- What you need to do
Without any of their pictures, return all of the records exactly.

[Extracted data entries]
══════════════════════════════

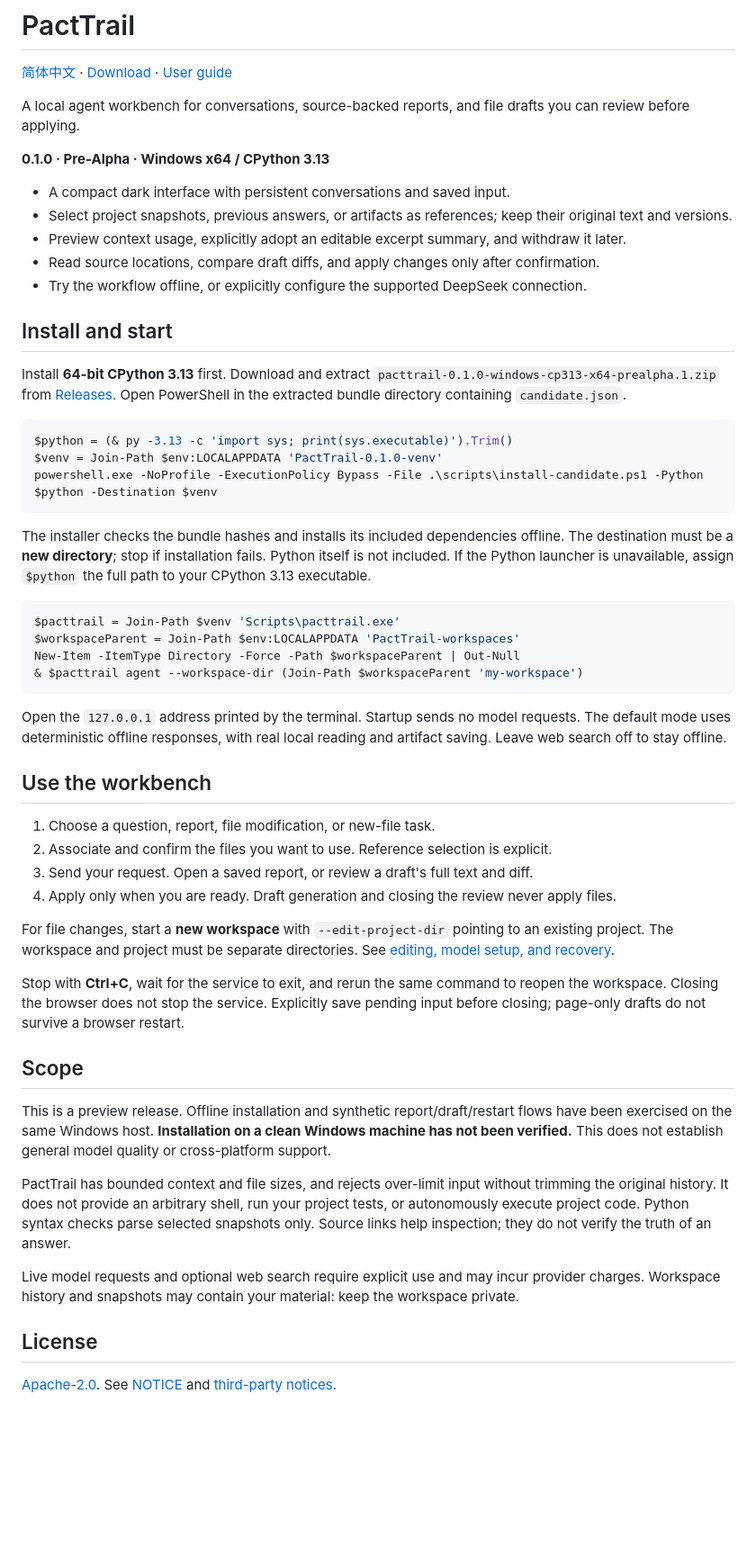
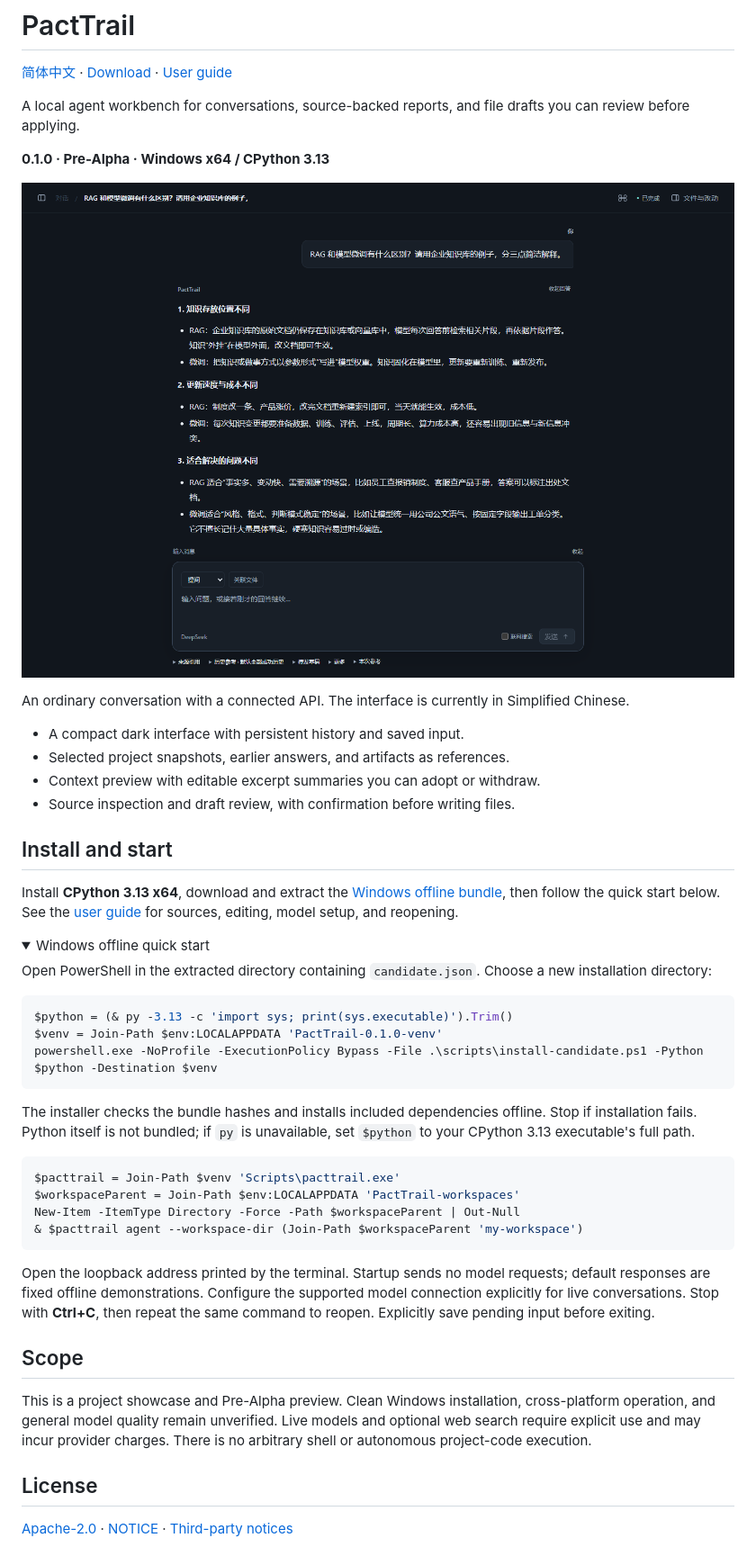
Before and after one commit to ToYOhin/PactTrail-Public, a Markdown page: README.md, the part around the change. Shown at 90% size. Rendered like a GitHub page; pictures changed too: docs/images/conversation.png (added); folded sections open; blank space fills up the shorter version.

Commit message:
Show live API conversation in bilingual README

````diff
--- a/README.md
+++ b/README.md
@@ -6,15 +6,23 @@ A local agent workbench for conversations, source-backed reports, and file draft
 
 **0.1.0 · Pre-Alpha · Windows x64 / CPython 3.13**
 
-- A compact dark interface with persistent conversations and saved input.
-- Select project snapshots, previous answers, or artifacts as references; keep their original text and versions.
-- Preview context usage, explicitly adopt an editable excerpt summary, and withdraw it later.
-- Read source locations, compare draft diffs, and apply changes only after confirmation.
-- Try the workflow offline, or explicitly configure the supported DeepSeek connection.
+![PactTrail conversation workbench](docs/images/conversation.png)
+
+An ordinary conversation with a connected API. The interface is currently in Simplified Chinese.
+
+- A compact dark interface with persistent history and saved input.
+- Selected project snapshots, earlier answers, and artifacts as references.
+- Context preview with editable excerpt summaries you can adopt or withdraw.
+- Source inspection and draft review, with confirmation before writing files.
 
 ## Install and start
 
-Install **64-bit CPython 3.13** first. Download and extract `pacttrail-0.1.0-windows-cp313-x64-prealpha.1.zip` from [Releases](https://github.com/ToYOhin/PactTrail-Public/releases/tag/v0.1.0-prealpha.1). Open PowerShell in the extracted bundle directory containing `candidate.json`.
+Install **CPython 3.13 x64**, download and extract the [Windows offline bundle](https://github.com/ToYOhin/PactTrail-Public/releases/tag/v0.1.0-prealpha.1), then follow the quick start below. See the [user guide](docs/USAGE.md) for sources, editing, model setup, and reopening.
+
+<details>
+<summary>Windows offline quick start</summary>
+
+Open PowerShell in the extracted directory containing `candidate.json`. Choose a new installation directory:
 
 ```powershell
 $python = (& py -3.13 -c 'import sys; print(sys.executable)').Trim()
@@ -22,7 +30,7 @@ $venv = Join-Path $env:LOCALAPPDATA 'PactTrail-0.1.0-venv'
 powershell.exe -NoProfile -ExecutionPolicy Bypass -File .\scripts\install-candidate.ps1 -Python $python -Destination $venv
 ```
 
-The installer checks the bundle hashes and installs its included dependencies offline. The destination must be a **new directory**; stop if installation fails. Python itself is not included. If the Python launcher is unavailable, assign `$python` the full path to your CPython 3.13 executable.
+The installer checks the bundle hashes and installs included dependencies offline. Stop if installation fails. Python itself is not bundled; if `py` is unavailable, set `$python` to your CPython 3.13 executable's full path.
 
 ```powershell
 $pacttrail = Join-Path $venv 'Scripts\pacttrail.exe'
@@ -31,27 +39,14 @@ New-Item -ItemType Directory -Force -Path $workspaceParent | Out-Null
 & $pacttrail agent --workspace-dir (Join-Path $workspaceParent 'my-workspace')
 ```
 
-Open the `127.0.0.1` address printed by the terminal. Startup sends no model requests. The default mode uses deterministic offline responses, with real local reading and artifact saving. Leave web search off to stay offline.
+Open the loopback address printed by the terminal. Startup sends no model requests; default responses are fixed offline demonstrations. Configure the supported model connection explicitly for live conversations. Stop with **Ctrl+C**, then repeat the same command to reopen. Explicitly save pending input before exiting.
 
-## Use the workbench
-
-1. Choose a question, report, file modification, or new-file task.
-2. Associate and confirm the files you want to use. Reference selection is explicit.
-3. Send your request. Open a saved report, or review a draft's full text and diff.
-4. Apply only when you are ready. Draft generation and closing the review never apply files.
-
-For file changes, start a **new workspace** with `--edit-project-dir` pointing to an existing project. The workspace and project must be separate directories. See [editing, model setup, and recovery](docs/USAGE.md).
-
-Stop with **Ctrl+C**, wait for the service to exit, and rerun the same command to reopen the workspace. Closing the browser does not stop the service. Explicitly save pending input before closing; page-only drafts do not survive a browser restart.
+</details>
 
 ## Scope
 
-This is a preview release. Offline installation and synthetic report/draft/restart flows have been exercised on the same Windows host. **Installation on a clean Windows machine has not been verified.** This does not establish general model quality or cross-platform support.
-
-PactTrail has bounded context and file sizes, and rejects over-limit input without trimming the original history. It does not provide an arbitrary shell, run your project tests, or autonomously execute project code. Python syntax checks parse selected snapshots only. Source links help inspection; they do not verify the truth of an answer.
-
-Live model requests and optional web search require explicit use and may incur provider charges. Workspace history and snapshots may contain your material: keep the workspace private.
+This is a project showcase and Pre-Alpha preview. Clean Windows installation, cross-platform operation, and general model quality remain unverified. Live models and optional web search require explicit use and may incur provider charges. There is no arbitrary shell or autonomous project-code execution.
 
 ## License
 
-[Apache-2.0](LICENSE). See [NOTICE](NOTICE) and [third-party notices](THIRD_PARTY_NOTICES.md).
+[Apache-2.0](LICENSE) · [NOTICE](NOTICE) · [Third-party notices](THIRD_PARTY_NOTICES.md)
````
Also changed, not shown: README.zh-CN.md (+19 -24 lines).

══════════════════════════════

- Your solution
Before and after one commit to ToYOhin/PactTrail-Public, a Markdown page: README.md, the part around the change. Shown at 90% size. Rendered like a GitHub page; pictures changed too: docs/images/conversation.png (added); folded sections open; blank space fills up the shorter version.

Commit message:
Show live API conversation in bilingual README

````diff
--- a/README.md
+++ b/README.md
@@ -6,15 +6,23 @@ A local agent workbench for conversations, source-backed reports, and file draft
 
 **0.1.0 · Pre-Alpha · Windows x64 / CPython 3.13**
 
-- A compact dark interface with persistent conversations and saved input.
-- Select project snapshots, previous answers, or artifacts as references; keep their original text and versions.
-- Preview context usage, explicitly adopt an editable excerpt summary, and withdraw it later.
-- Read source locations, compare draft diffs, and apply changes only after confirmation.
-- Try the workflow offline, or explicitly configure the supported DeepSeek connection.
+![PactTrail conversation workbench](docs/images/conversation.png)
+
+An ordinary conversation with a connected API. The interface is currently in Simplified Chinese.
+
+- A compact dark interface with persistent history and saved input.
+- Selected project snapshots, earlier answers, and artifacts as references.
+- Context preview with editable excerpt summaries you can adopt or withdraw.
+- Source inspection and draft review, with confirmation before writing files.
 
 ## Install and start
 
-Install **64-bit CPython 3.13** first. Download and extract `pacttrail-0.1.0-windows-cp313-x64-prealpha.1.zip` from [Releases](https://github.com/ToYOhin/PactTrail-Public/releases/tag/v0.1.0-prealpha.1). Open PowerShell in the extracted bundle directory containing `candidate.json`.
+Install **CPython 3.13 x64**, download and extract the [Windows offline bundle](https://github.com/ToYOhin/PactTrail-Public/releases/tag/v0.1.0-prealpha.1), then follow the quick start below. See the [user guide](docs/USAGE.md) for sources, editing, model setup, and reopening.
+
+<details>
+<summary>Windows offline quick start</summary>
+
+Open PowerShell in the extracted directory containing `candidate.json`. Choose a new installation directory:
 
 ```powershell
 $python = (& py -3.13 -c 'import sys; print(sys.executable)').Trim()
@@ -22,7 +30,7 @@ $venv = Join-Path $env:LOCALAPPDATA 'PactTrail-0.1.0-venv'
 powershell.exe -NoProfile -ExecutionPolicy Bypass -File .\scripts\install-candidate.ps1 -Python $python -Destination $venv
 ```
 
-The installer checks the bundle hashes and installs its included dependencies offline. The destination must be a **new directory**; stop if installation fails. Python itself is not included. If the Python launcher is unavailable, assign `$python` the full path to your CPython 3.13 executable.
+The installer checks the bundle hashes and installs included dependencies offline. Stop if installation fails. Python itself is not bundled; if `py` is unavailable, set `$python` to your CPython 3.13 executable's full path.
 
 ```powershell
 $pacttrail = Join-Path $venv 'Scripts\pacttrail.exe'
@@ -31,27 +39,14 @@ New-Item -ItemType Directory -Force -Path $workspaceParent | Out-Null
 & $pacttrail agent --workspace-dir (Join-Path $workspaceParent 'my-workspace')
 ```
 
-Open the `127.0.0.1` address printed by the terminal. Startup sends no model requests. The default mode uses deterministic offline responses, with real local reading and artifact saving. Leave web search off to stay offline.
+Open the loopback address printed by the terminal. Startup sends no model requests; default responses are fixed offline demonstrations. Configure the supported model connection explicitly for live conversations. Stop with **Ctrl+C**, then repeat the same command to reopen. Explicitly save pending input before exiting.
 
-## Use the workbench
-
-1. Choose a question, report, file modification, or new-file task.
-2. Associate and confirm the files you want to use. Reference selection is explicit.
-3. Send your request. Open a saved report, or review a draft's full text and diff.
-4. Apply only when you are ready. Draft generation and closing the review never apply files.
-
-For file changes, start a **new workspace** with `--edit-project-dir` pointing to an existing project. The workspace and project must be separate directories. See [editing, model setup, and recovery](docs/USAGE.md).
-
-Stop with **Ctrl+C**, wait for the service to exit, and rerun the same command to reopen the workspace. Closing the browser does not stop the service. Explicitly save pending input before closing; page-only drafts do not survive a browser restart.
+</details>
 
 ## Scope
 
-This is a preview release. Offline installation and synthetic report/draft/restart flows have been exercised on the same Windows host. **Installation on a clean Windows machine has not been verified.** This does not establish general model quality or cross-platform support.
-
-PactTrail has bounded context and file sizes, and rejects over-limit input without trimming the original history. It does not provide an arbitrary shell, run your project tests, or autonomously execute project code. Python syntax checks parse selected snapshots only. Source links help inspection; they do not verify the truth of an answer.
-
-Live model requests and optional web search require explicit use and may incur provider charges. Workspace history and snapshots may contain your material: keep the workspace private.
+This is a project showcase and Pre-Alpha preview. Clean Windows installation, cross-platform operation, and general model quality remain unverified. Live models and optional web search require explicit use and may incur provider charges. There is no arbitrary shell or autonomous project-code execution.
 
 ## License
 
-[Apache-2.0](LICENSE). See [NOTICE](NOTICE) and [third-party notices](THIRD_PARTY_NOTICES.md).
+[Apache-2.0](LICENSE) · [NOTICE](NOTICE) · [Third-party notices](THIRD_PARTY_NOTICES.md)
````
Also changed, not shown: README.zh-CN.md (+19 -24 lines).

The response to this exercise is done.